Lloyds Banking Group sets stronger targets to slash emissions, waste and water use
British financial institution Lloyds Banking Group has pledged to achieve zero-waste status and water neutrality this decade, while also strengthening plans to cut operational emissions.
As part of its 2030 commitment to net-zero operations, the firm had been aiming for a 75% reduction in its Scope 1 (direct) carbon emissions by the end of the decade, against a 2018/19 baseline.
Now, it will strive to achieve a 90% reduction within this timeframe.
Lloyds Banking Group said in a statement that delivering this level of carbon reductions is now “considered to be industry best practice in achieving net-zero”. This is likely partly attributable the launch last year of the Science-Based Targets initiative’s (SBTi) Net-Zero Standard. Also last year, a UN-convened body of experts set out their recommendations for credible and ambitious net-zero plans from organisations including businesses.
As is the case for most banks, the bulk of Lloyds Banking Group’s climate footprint sits in financed emissions. The firm has a net-zero financed emissions target for 2050 and is aiming to halve financed emissions from banking by 2030.
Sector-specific emissions reduction targets for this decade, targeted at high-emission sectors, are now being jointly developed by the Group and other members of the Net-Zero Banking Alliance.

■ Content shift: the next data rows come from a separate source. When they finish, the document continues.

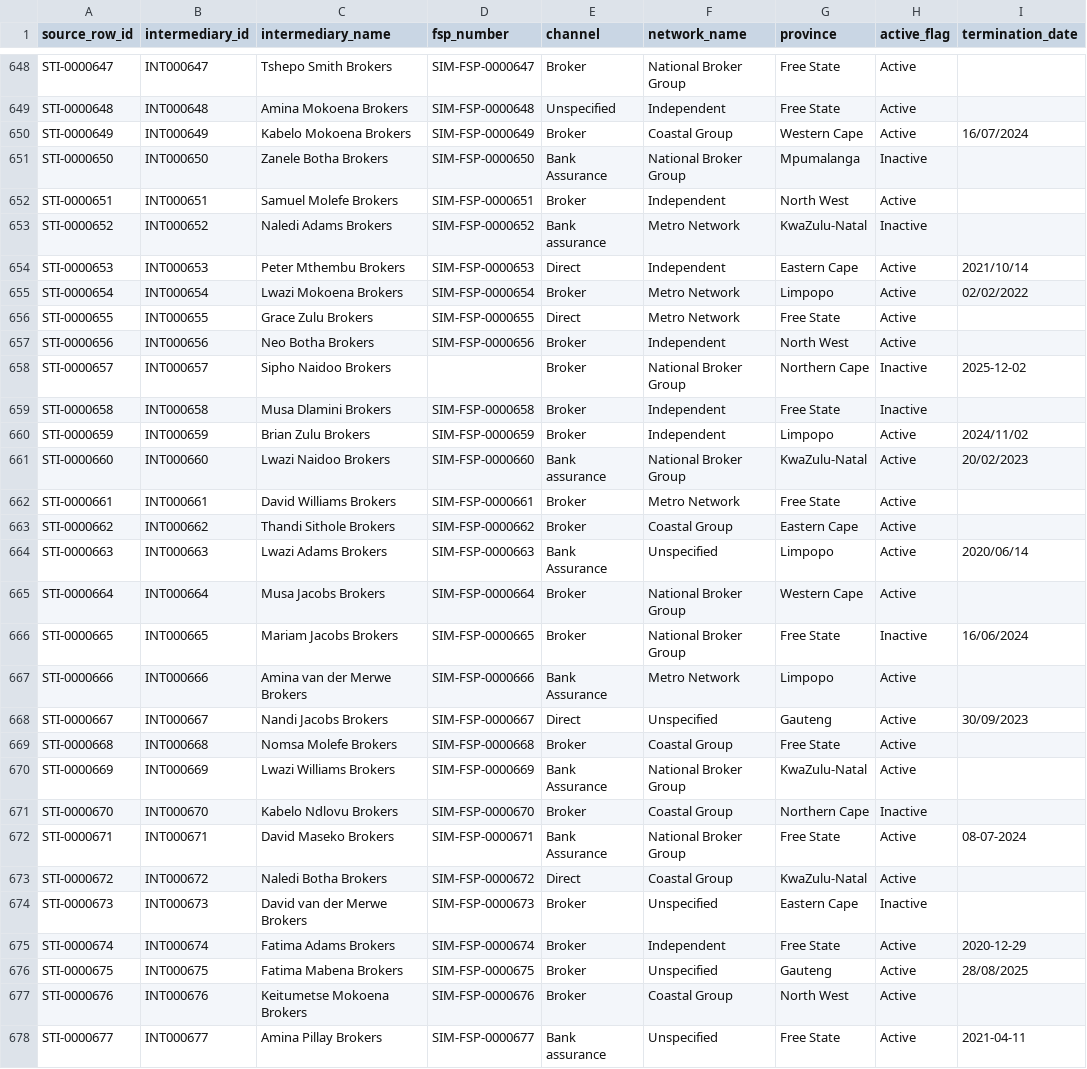
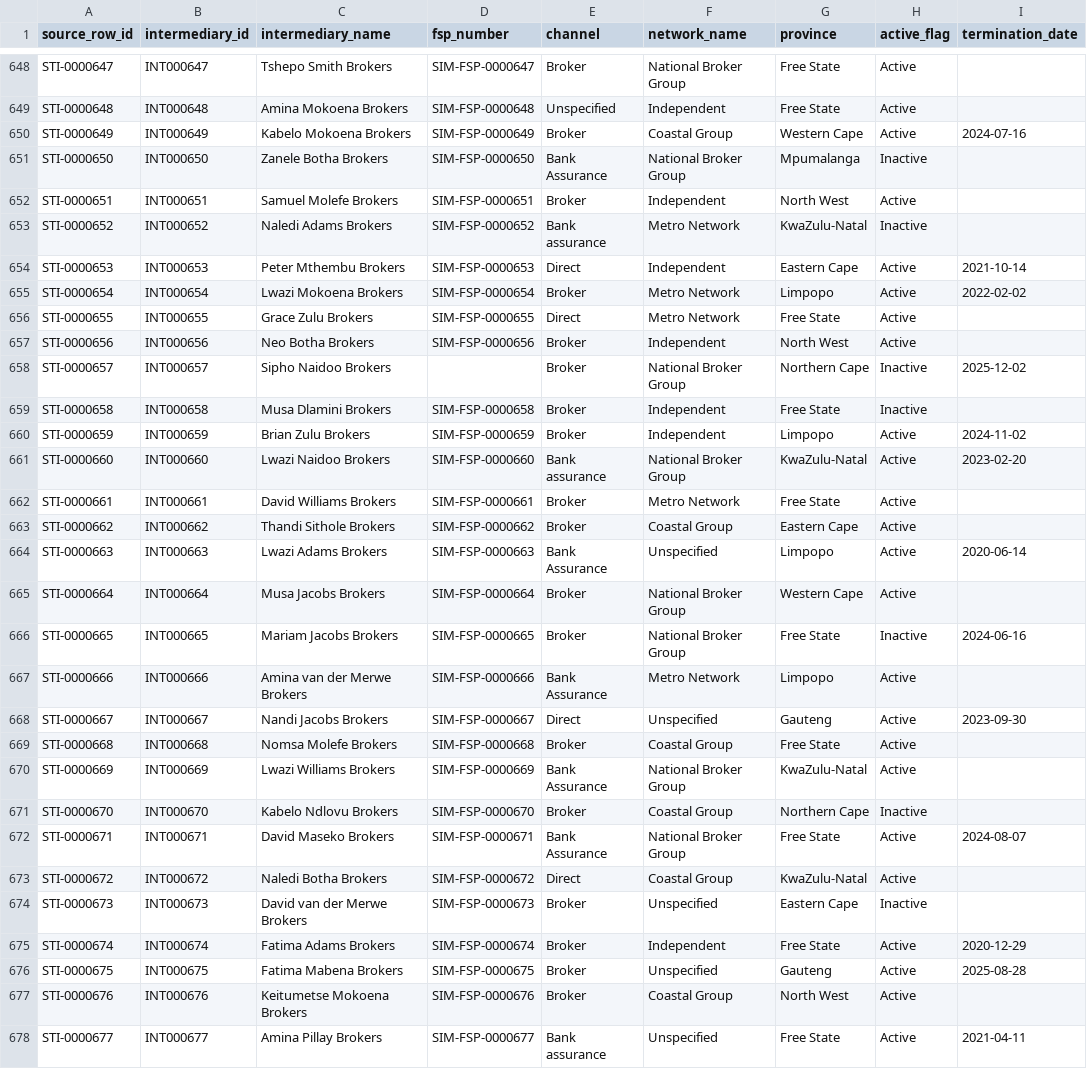
Before and after one commit to SumiK2001/https---github.com-SumiK2001-Santam-Final-Project, a CSV file: Clean Data/santam_clean_intermediaries.csv, drawn as a sheet; only a part is shown, gaps mark what is left out; the diff covers the shown part only.

```diff
--- a/Clean Data/santam_clean_intermediaries.csv
+++ b/Clean Data/santam_clean_intermediaries.csv
@@ -649,3 +649,3 @@ STI-0000647,INT000647,Tshepo Smith Brokers,SIM-FSP-0000647,Broker,National Broke
 STI-0000648,INT000648,Amina Mokoena Brokers,SIM-FSP-0000648,Unspecified,Independent,Free State,Active,
-STI-0000649,INT000649,Kabelo Mokoena Brokers,SIM-FSP-0000649,Broker,Coastal Group,Western Cape,Active,16/07/2024
+STI-0000649,INT000649,Kabelo Mokoena Brokers,SIM-FSP-0000649,Broker,Coastal Group,Western Cape,Active,2024-07-16
 STI-0000650,INT000650,Zanele Botha Brokers,SIM-FSP-0000650,Bank Assurance,National Broker Group,Mpumalanga,Inactive,
@@ -653,4 +653,4 @@ STI-0000651,INT000651,Samuel Molefe Brokers,SIM-FSP-0000651,Broker,Independent,N
 STI-0000652,INT000652,Naledi Adams Brokers,SIM-FSP-0000652,Bank assurance,Metro Network,KwaZulu-Natal,Inactive,
-STI-0000653,INT000653,Peter Mthembu Brokers,SIM-FSP-0000653,Direct,Independent,Eastern Cape,Active,2021/10/14
-STI-0000654,INT000654,Lwazi Mokoena Brokers,SIM-FSP-0000654,Broker,Metro Network,Limpopo,Active,02/02/2022
+STI-0000653,INT000653,Peter Mthembu Brokers,SIM-FSP-0000653,Direct,Independent,Eastern Cape,Active,2021-10-14
+STI-0000654,INT000654,Lwazi Mokoena Brokers,SIM-FSP-0000654,Broker,Metro Network,Limpopo,Active,2022-02-02
 STI-0000655,INT000655,Grace Zulu Brokers,SIM-FSP-0000655,Direct,Metro Network,Free State,Active,
@@ -659,11 +659,11 @@ STI-0000657,INT000657,Sipho Naidoo Brokers,,Broker,National Broker Group,Norther
 STI-0000658,INT000658,Musa Dlamini Brokers,SIM-FSP-0000658,Broker,Independent,Free State,Inactive,
-STI-0000659,INT000659,Brian Zulu Brokers,SIM-FSP-0000659,Broker,Independent,Limpopo,Active,2024/11/02
-STI-0000660,INT000660,Lwazi Naidoo Brokers,SIM-FSP-0000660,Bank assurance,National Broker Group,KwaZulu-Natal,Active,20/02/2023
+STI-0000659,INT000659,Brian Zulu Brokers,SIM-FSP-0000659,Broker,Independent,Limpopo,Active,2024-11-02
+STI-0000660,INT000660,Lwazi Naidoo Brokers,SIM-FSP-0000660,Bank assurance,National Broker Group,KwaZulu-Natal,Active,2023-02-20
 STI-0000661,INT000661,David Williams Brokers,SIM-FSP-0000661,Broker,Metro Network,Free State,Active,
 STI-0000662,INT000662,Thandi Sithole Brokers,SIM-FSP-0000662,Broker,Coastal Group,Eastern Cape,Active,
-STI-0000663,INT000663,Lwazi Adams Brokers,SIM-FSP-0000663,Bank Assurance,Unspecified,Limpopo,Active,2020/06/14
+STI-0000663,INT000663,Lwazi Adams Brokers,SIM-FSP-0000663,Bank Assurance,Unspecified,Limpopo,Active,2020-06-14
 STI-0000664,INT000664,Musa Jacobs Brokers,SIM-FSP-0000664,Broker,National Broker Group,Western Cape,Active,
-STI-0000665,INT000665,Mariam Jacobs Brokers,SIM-FSP-0000665,Broker,National Broker Group,Free State,Inactive,16/06/2024
+STI-0000665,INT000665,Mariam Jacobs Brokers,SIM-FSP-0000665,Broker,National Broker Group,Free State,Inactive,2024-06-16
 STI-0000666,INT000666,Amina van der Merwe Brokers,SIM-FSP-0000666,Bank Assurance,Metro Network,Limpopo,Active,
-STI-0000667,INT000667,Nandi Jacobs Brokers,SIM-FSP-0000667,Direct,Unspecified,Gauteng,Active,30/09/2023
+STI-0000667,INT000667,Nandi Jacobs Brokers,SIM-FSP-0000667,Direct,Unspecified,Gauteng,Active,2023-09-30
 STI-0000668,INT000668,Nomsa Molefe Brokers,SIM-FSP-0000668,Broker,Coastal Group,Free State,Active,
@@ -671,3 +671,3 @@ STI-0000669,INT000669,Lwazi Williams Brokers,SIM-FSP-0000669,Bank Assurance,Nati
 STI-0000670,INT000670,Kabelo Ndlovu Brokers,SIM-FSP-0000670,Broker,Coastal Group,Northern Cape,Inactive,
-STI-0000671,INT000671,David Maseko Brokers,SIM-FSP-0000671,Bank Assurance,National Broker Group,Free State,Active,08-07-2024
+STI-0000671,INT000671,David Maseko Brokers,SIM-FSP-0000671,Bank Assurance,National Broker Group,Free State,Active,2024-08-07
 STI-0000672,INT000672,Naledi Botha Brokers,SIM-FSP-0000672,Direct,Coastal Group,KwaZulu-Natal,Active,
@@ -675,3 +675,3 @@ STI-0000673,INT000673,David van der Merwe Brokers,SIM-FSP-0000673,Broker,Unspeci
 STI-0000674,INT000674,Fatima Adams Brokers,SIM-FSP-0000674,Broker,Independent,Free State,Active,2020-12-29
-STI-0000675,INT000675,Fatima Mabena Brokers,SIM-FSP-0000675,Broker,Unspecified,Gauteng,Active,28/08/2025
+STI-0000675,INT000675,Fatima Mabena Brokers,SIM-FSP-0000675,Broker,Unspecified,Gauteng,Active,2025-08-28
 STI-0000676,INT000676,Keitumetse Mokoena Brokers,SIM-FSP-0000676,Broker,Coastal Group,North West,Active,
```
Also changed, not shown: 138 edited cells elsewhere in this file, 1 other file.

In energy, Lloyds Banking Group has already stopped funding thermal coal and new oil and gas fields.
Waste and water
Lloyds Banking Group has also updated its water and waste targets.
On waste, it has pledged to achieve the Zero Waste International Alliance’s definition of a zero-waste business by 2030. This entails diverting at least 90% of operational waste and used technology from landfill and incineration.

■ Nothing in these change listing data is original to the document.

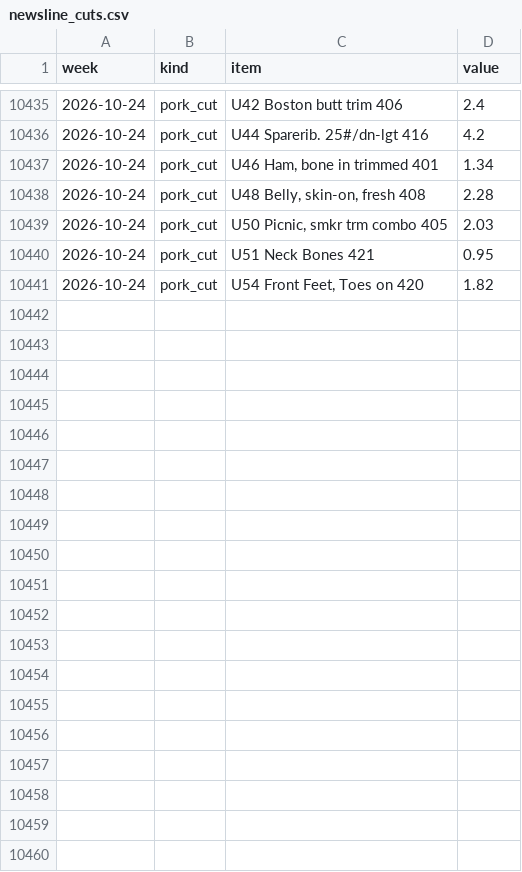
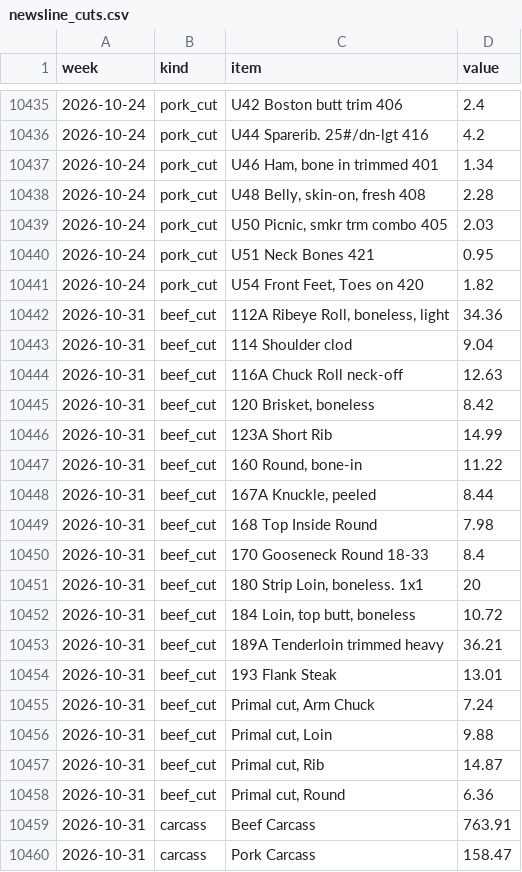
Before and after one commit to cri8-gemini/cri8-gemini.github.io, a CSV file: data/newsline_cuts.csv, drawn as a sheet; only a part is shown, gaps mark what is left out; the diff covers the shown part only.

```diff
--- a/data/newsline_cuts.csv
+++ b/data/newsline_cuts.csv
@@ -10441 +10441,20 @@ week,kind,item,value
 2026-10-24,pork_cut,"U54 Front Feet, Toes on 420",1.82
+2026-10-31,beef_cut,"112A Ribeye Roll, boneless, light",34.36
+2026-10-31,beef_cut,114 Shoulder clod,9.04
+2026-10-31,beef_cut,116A Chuck Roll neck-off,12.63
+2026-10-31,beef_cut,"120 Brisket, boneless",8.42
+2026-10-31,beef_cut,123A Short Rib,14.99
+2026-10-31,beef_cut,"160 Round, bone-in",11.22
+2026-10-31,beef_cut,"167A Knuckle, peeled",8.44
+2026-10-31,beef_cut,168 Top Inside Round,7.98
+2026-10-31,beef_cut,170 Gooseneck Round 18-33,8.4
+2026-10-31,beef_cut,"180 Strip Loin, boneless. 1x1",20
+2026-10-31,beef_cut,"184 Loin, top butt, boneless",10.72
+2026-10-31,beef_cut,189A Tenderloin trimmed heavy,36.21
+2026-10-31,beef_cut,193 Flank Steak,13.01
+2026-10-31,beef_cut,"Primal cut, Arm Chuck",7.24
+2026-10-31,beef_cut,"Primal cut, Loin",9.88
+2026-10-31,beef_cut,"Primal cut, Rib",14.87
+2026-10-31,beef_cut,"Primal cut, Round",6.36
+2026-10-31,carcass,Beef Carcass,763.91
+2026-10-31,carcass,Pork Carcass,158.47
```
Also changed, not shown: 11 added rows elsewhere in this file, data/newsline_stats.csv, data/stocks/CAKE.csv, 13 other files.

On water, Lloyds Banking Group is targeting water-neutral operations. It will focus on improving the water efficiency of its buildings through a mix of simple interventions and innovative water reduction and reuse technologies.
The business’s residual water consumption will then be offset through support for local projects intended to conserve and restore watersheds.
“As we launch these new pledges, we are aware that the journey ahead will be challenging but immensely rewarding and our initial focus is laying the groundwork for their successful implementation,” said Lloyds Banking Group’s future ways of working director David Blott.
Related article: Moving forward after World Water Week 2023
Editor’s Note: Lloyds Bank is the official partner of edie’s monthly Sustainability Uncovered podcast. You can stream the most recent episode here.
© Faversham House Ltd 2023 edie news articles may be copied or forwarded for individual use only. No other reproduction or distribution is permitted without prior written consent.